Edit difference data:
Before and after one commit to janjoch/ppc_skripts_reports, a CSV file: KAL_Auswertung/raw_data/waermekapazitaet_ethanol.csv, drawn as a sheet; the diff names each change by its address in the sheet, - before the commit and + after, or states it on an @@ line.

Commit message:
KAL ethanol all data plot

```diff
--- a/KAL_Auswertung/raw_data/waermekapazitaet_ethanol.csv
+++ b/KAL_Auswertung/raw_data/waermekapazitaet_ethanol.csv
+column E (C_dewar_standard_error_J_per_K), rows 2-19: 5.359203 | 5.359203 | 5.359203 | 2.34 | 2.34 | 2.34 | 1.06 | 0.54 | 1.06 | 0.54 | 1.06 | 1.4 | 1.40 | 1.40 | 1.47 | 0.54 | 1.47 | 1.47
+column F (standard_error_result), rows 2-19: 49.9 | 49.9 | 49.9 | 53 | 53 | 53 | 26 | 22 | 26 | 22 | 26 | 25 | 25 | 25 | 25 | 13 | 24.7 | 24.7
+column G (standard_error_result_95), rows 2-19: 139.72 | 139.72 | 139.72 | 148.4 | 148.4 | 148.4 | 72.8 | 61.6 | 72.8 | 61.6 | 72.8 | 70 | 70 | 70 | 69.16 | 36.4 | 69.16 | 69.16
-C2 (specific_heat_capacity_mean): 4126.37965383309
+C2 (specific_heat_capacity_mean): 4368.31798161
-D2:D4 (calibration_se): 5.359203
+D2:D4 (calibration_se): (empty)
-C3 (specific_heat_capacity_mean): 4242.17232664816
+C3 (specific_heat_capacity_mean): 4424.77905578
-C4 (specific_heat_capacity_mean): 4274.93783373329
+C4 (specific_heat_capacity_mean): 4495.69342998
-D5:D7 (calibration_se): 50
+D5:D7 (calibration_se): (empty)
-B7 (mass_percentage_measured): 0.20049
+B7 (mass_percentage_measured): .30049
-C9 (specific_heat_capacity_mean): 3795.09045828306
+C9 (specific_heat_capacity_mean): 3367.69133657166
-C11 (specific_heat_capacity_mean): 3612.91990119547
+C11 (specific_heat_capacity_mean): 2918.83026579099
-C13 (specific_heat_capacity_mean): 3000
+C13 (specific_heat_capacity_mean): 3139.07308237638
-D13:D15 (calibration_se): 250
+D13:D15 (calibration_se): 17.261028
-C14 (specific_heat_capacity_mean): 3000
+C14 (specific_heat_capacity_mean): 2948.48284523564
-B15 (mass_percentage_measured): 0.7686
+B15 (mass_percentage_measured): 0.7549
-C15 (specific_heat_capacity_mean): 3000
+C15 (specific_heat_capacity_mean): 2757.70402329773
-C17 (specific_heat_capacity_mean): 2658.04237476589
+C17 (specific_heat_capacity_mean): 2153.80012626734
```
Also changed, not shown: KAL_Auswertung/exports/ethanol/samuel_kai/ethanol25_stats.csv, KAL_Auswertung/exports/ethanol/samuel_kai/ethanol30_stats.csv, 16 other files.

What to work on :: Reproduce each line of the entries in which the word "empty" is found.

Result ::
+D2:D4 (calibration_se): (empty)
+D5:D7 (calibration_se): (empty)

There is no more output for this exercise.